I’ve just returned from a trip to Boulder. It was wonderful to be back there. Through my eyes I breathed in the vast open spaces of the high plains, the Front Range rising in the distance. Ah! That vista conjures up so much. I felt back home.
I took two buses to Loveland, thinking that Loveland, Colorado is one of the most magical names a town could dream of. When I changed buses I stood under a tremendous old tree in Longmont, and thought of Sal Paradise sleeping under a tremendous old tree in Longmont in On The Road. I beheld an even more tremendous old tree in the great sycamore that Naropa’s Arapahoe campus is built around.
I befriended a dog and a cat and a parrot, and saw again an old-friend dog and an old-friend cat, and I read some of a book about dogs, and I heard stories about squirrels and raccoons. I also heard some shocking stories about the floods in Colorado, about streets turned into rivers and houses swept away and rain that was silver and hammering, and shocking simply because it was so there. I went for a walk along Pine Street, visiting great friends as well as Mork and Mindy, and then passing by the house where we used to live, and finally heading to the Boulder Public Library, where I saw more flood damage.
I ate chile rellenos, and deep-fried Brussels sprouts, and espresso-glazed donuts, and an apple and kale salad that must rank among the best things I’ve ever eaten. Gluten-free has replaced soy as dietary neurosis. Lots of homeless people. I meandered down Pearl Street, and bought books in my favourite bookshops (the Boulder Book Store, Red Letter, and Trident); the weight of the twenty-five of them in our luggage confirm that print is not dead. I thrilled for various friends’ publications past, present and future. I went to yoga, and was taught how to speak to plants. I saw many old friends. Seeing old friends and meeting new ones was probably the best part of this trip.
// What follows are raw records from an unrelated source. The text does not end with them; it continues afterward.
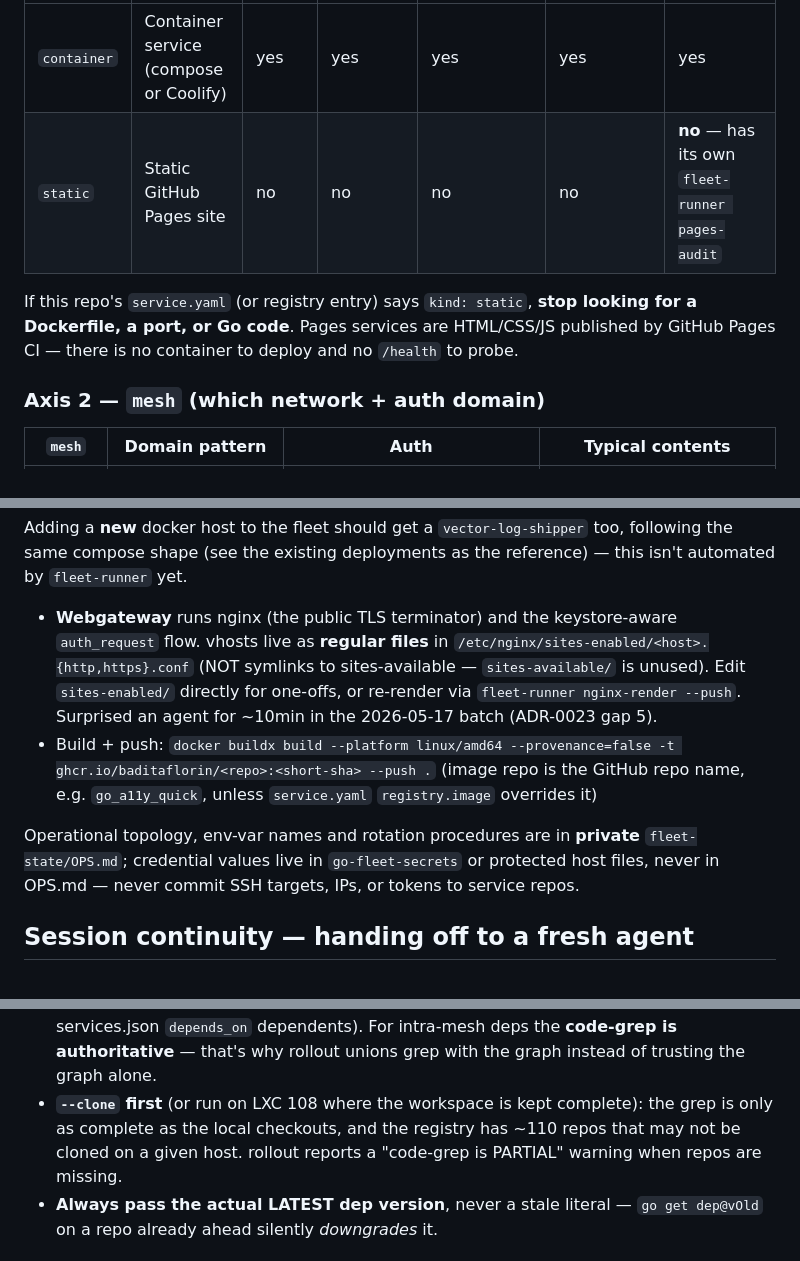
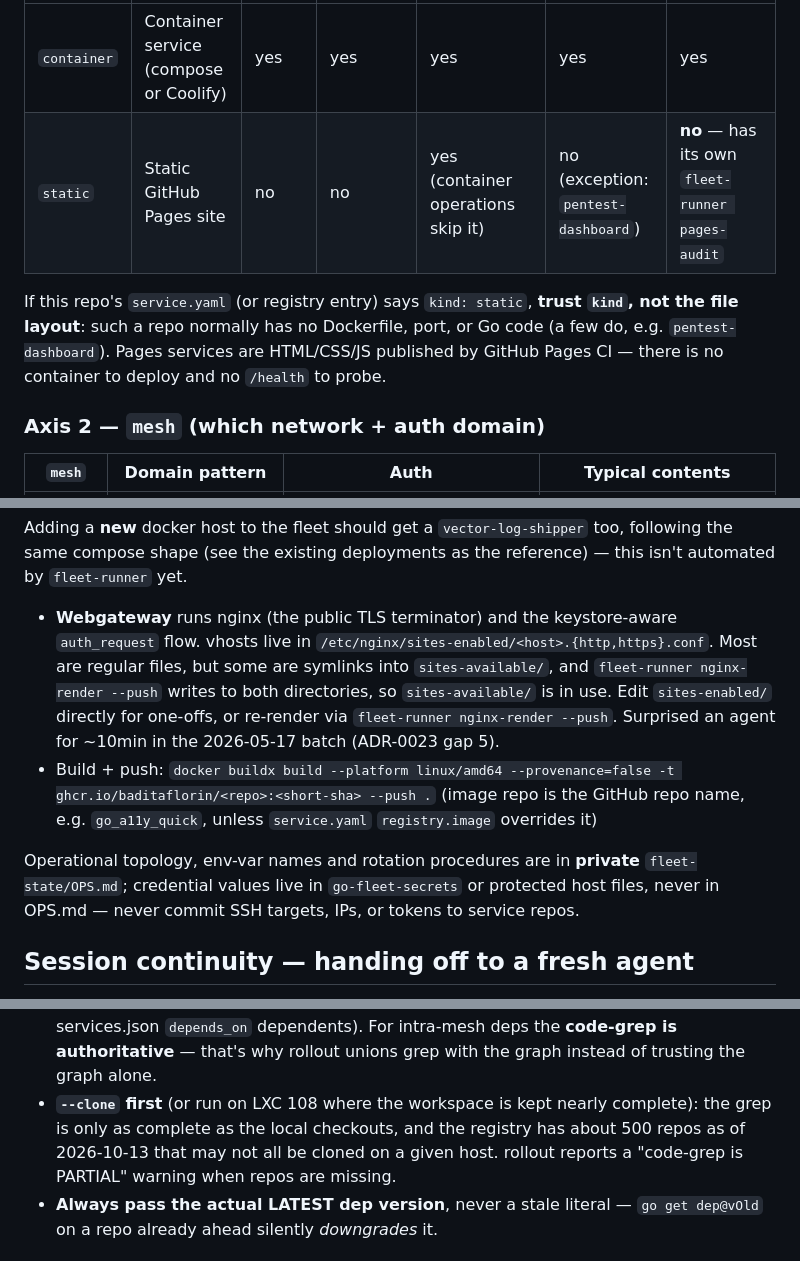
Before and after one commit to baditaflorin/automata-lab, a Markdown page: CLAUDE.md, 3 parts joined by grey strips. GitHub-like rendering.

```diff
--- a/CLAUDE.md
+++ b/CLAUDE.md
@@ -206,13 +207,14 @@ mesh.
 | `kind`      | What it is                                  | Has port? | `/health`? | Workspace on LXC? | Bumpable version? | Counted in `fleet-runner health` / `smoke` / `deploy`? |
 |-------------|---------------------------------------------|-----------|------------|-------------------|--------------------|--------------------------------------------------------|
 | `container` | Container service (compose or Coolify)      | yes       | yes        | yes               | yes                | yes                                                    |
-| `static`    | Static GitHub Pages site                    | no        | no         | no                | no                 | **no** — has its own `fleet-runner pages-audit`        |
+| `static`    | Static GitHub Pages site                    | no        | no         | yes (container operations skip it) | no (exception: `pentest-dashboard`) | **no** — has its own `fleet-runner pages-audit`        |
 
 <!-- anchor id=kind-static-pages-audit repo=go_fleet_runner symbol=verb:pages-audit verified=6bebc4351 digest=sha256:1f393614de6c9d4c4f37d3cf00e216c5b25d9941a7b46a8b87e5977a595f8ab0 on=2026-10-12 -->
 
 If this repo's `service.yaml` (or registry entry) says `kind: static`,
-**stop looking for a Dockerfile, a port, or Go code**. Pages services
-are HTML/CSS/JS published by GitHub Pages CI — there is no container
+**trust `kind`, not the file layout**: such a repo normally has no
+Dockerfile, port, or Go code (a few do, e.g. `pentest-dashboard`). Pages
+services are HTML/CSS/JS published by GitHub Pages CI — there is no container
 to deploy and no `/health` to probe.
 
 ### Axis 2 — `mesh` (which network + auth domain)
@@ -1009,9 +1016,11 @@ _120 verbs, generated from the dispatch switch in `go_fleet_runner/main.go`; do
   existing deployments as the reference) — this isn't automated by
   `fleet-runner` yet.
 - **Webgateway** runs nginx (the public TLS terminator) and the
-  keystore-aware `auth_request` flow. vhosts live as **regular files**
-  in `/etc/nginx/sites-enabled/<host>.{http,https}.conf` (NOT symlinks
-  to sites-available — `sites-available/` is unused). Edit
+  keystore-aware `auth_request` flow. vhosts live in
+  `/etc/nginx/sites-enabled/<host>.{http,https}.conf`. Most are regular
+  files, but some are symlinks into `sites-available/`, and
+  `fleet-runner nginx-render --push` writes to both directories, so
+  `sites-available/` is in use. Edit
   `sites-enabled/` directly for one-offs, or re-render via
   `fleet-runner nginx-render --push`. Surprised an agent for ~10min
   in the 2026-05-17 batch (ADR-0023 gap 5).
@@ -1021,6 +1030,7 @@ Operational topology, env-var names and rotation procedures are in **private**
 `fleet-state/OPS.md`; credential values live in `go-fleet-secrets` or
 protected host files, never in OPS.md — never commit SSH targets, IPs, or
 tokens to service repos.
+
 
 ## Session continuity — handing off to a fresh agent
 
@@ -1486,8 +1499,9 @@ Three non-obvious rules:
   For intra-mesh deps the **code-grep is authoritative** — that's why rollout
   unions grep with the graph instead of trusting the graph alone.
 - **`--clone` first** (or run on LXC 108 where the workspace is kept
-  complete): the grep is only as complete as the local checkouts, and the
-  registry has ~110 repos that may not be cloned on a given host. rollout
+  nearly complete): the grep is only as complete as the local checkouts, and
+  the registry has about 500 repos as of 2026-10-13 that may not all be
+  cloned on a given host. rollout
   reports a "code-grep is PARTIAL" warning when repos are missing.
 - **Always pass the actual LATEST dep version**, never a stale literal —
   `go get dep@vOld` on a repo already ahead silently *downgrades* it.
```
Also changed, not shown: other parts of CLAUDE.md (+81 -51 lines).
A particular highlight was visiting a class at Naropa. Thank you for making me welcome, o writers of Experimental Prose, and for giving me a copper heart from the class shrine. Afterwards, I realised, this gift made me feel like the Tin Man. And there was I thinking I was more like Dorothy. (Ella: you make a great Wizard. Bhanu: you are a great teacher.)
This reminds me of another Dorothy, a member of the British Airways staff we befriended on trips through Denver airport when we lived in Colorado. She was English, from Malvern. She’d married an airman and moved to Colorado, another Dorothy in the wide open spaces of the American West, but this one a Midlander. She had the best stories, the best lines. ‘Here, have a bottle of champagne and a crap sandwich.’ ‘Have rods been through these?’ (She was talking about curtains, relative to customer service in England.) We like to think we are friends of Dorothy. And there’s no place like home. This Dorothy had homes in two places.
Even though my home is now London, Boulder will always feel like home to me in some way or other too. For various reasons, and because life is always complicated (and yes, these are First World problems), living in Boulder was not always easy, just as now living in London is not always easy, as any Londoner will agree, and as I discussed with natives of London in Colorado. And just as complicated are the attachments and nostalgias you can feel for a place you’ve left. Home is such a rich idea, but it can be complicated, can’t it?
But life goes on, and we make accommodations, and indeed we use the power of that word accommodate to settle ourselves into a place. What was instructive, a while back, was one of those Colorado-resident natives of London telling me that Boulder would always be a home for me. Even if I’m not living there, it simply occupies a space within me, and I just have to create space for that and let it be. It’s as easy as that. If we think in practical terms (a flight, a passport), every now and then we can physically go home again too: it’s always there, available, if we let it. And of course we are lucky today to have other ways to maintain connections too (Facebook has its uses). But most of all it’s a state of mind, or maybe the heart. The Dorothy stranded in Oz was looking for home, and eventually found home was wherever she made it, and perhaps however she made it; there’s no place like home, and that was Oz as much as Kansas.
I’m thinking too of the powerful conclusion of The Satanic Verses, and the ways in which its characters succeed (or fail) at creating homes for themselves. So many great and well-loved books are about the search for home.
For this week’s writing experiment: Write yourself back to another home of your own that you created for yourself. Somewhere you know well, even though you are no longer there. Somewhere you made home (rather than the home you were born into). A place you can return to, maybe. If you want, do this for a character of your creating. Or fashion an ‘I Remember’ out of your reminiscences of what once made someplace your home.
Establish a setting, and maybe people this landscape with a memorable character or two. Think about tone, maybe write with affection, and to bring that place to life you’ll probably need (as ever) concrete and specific details.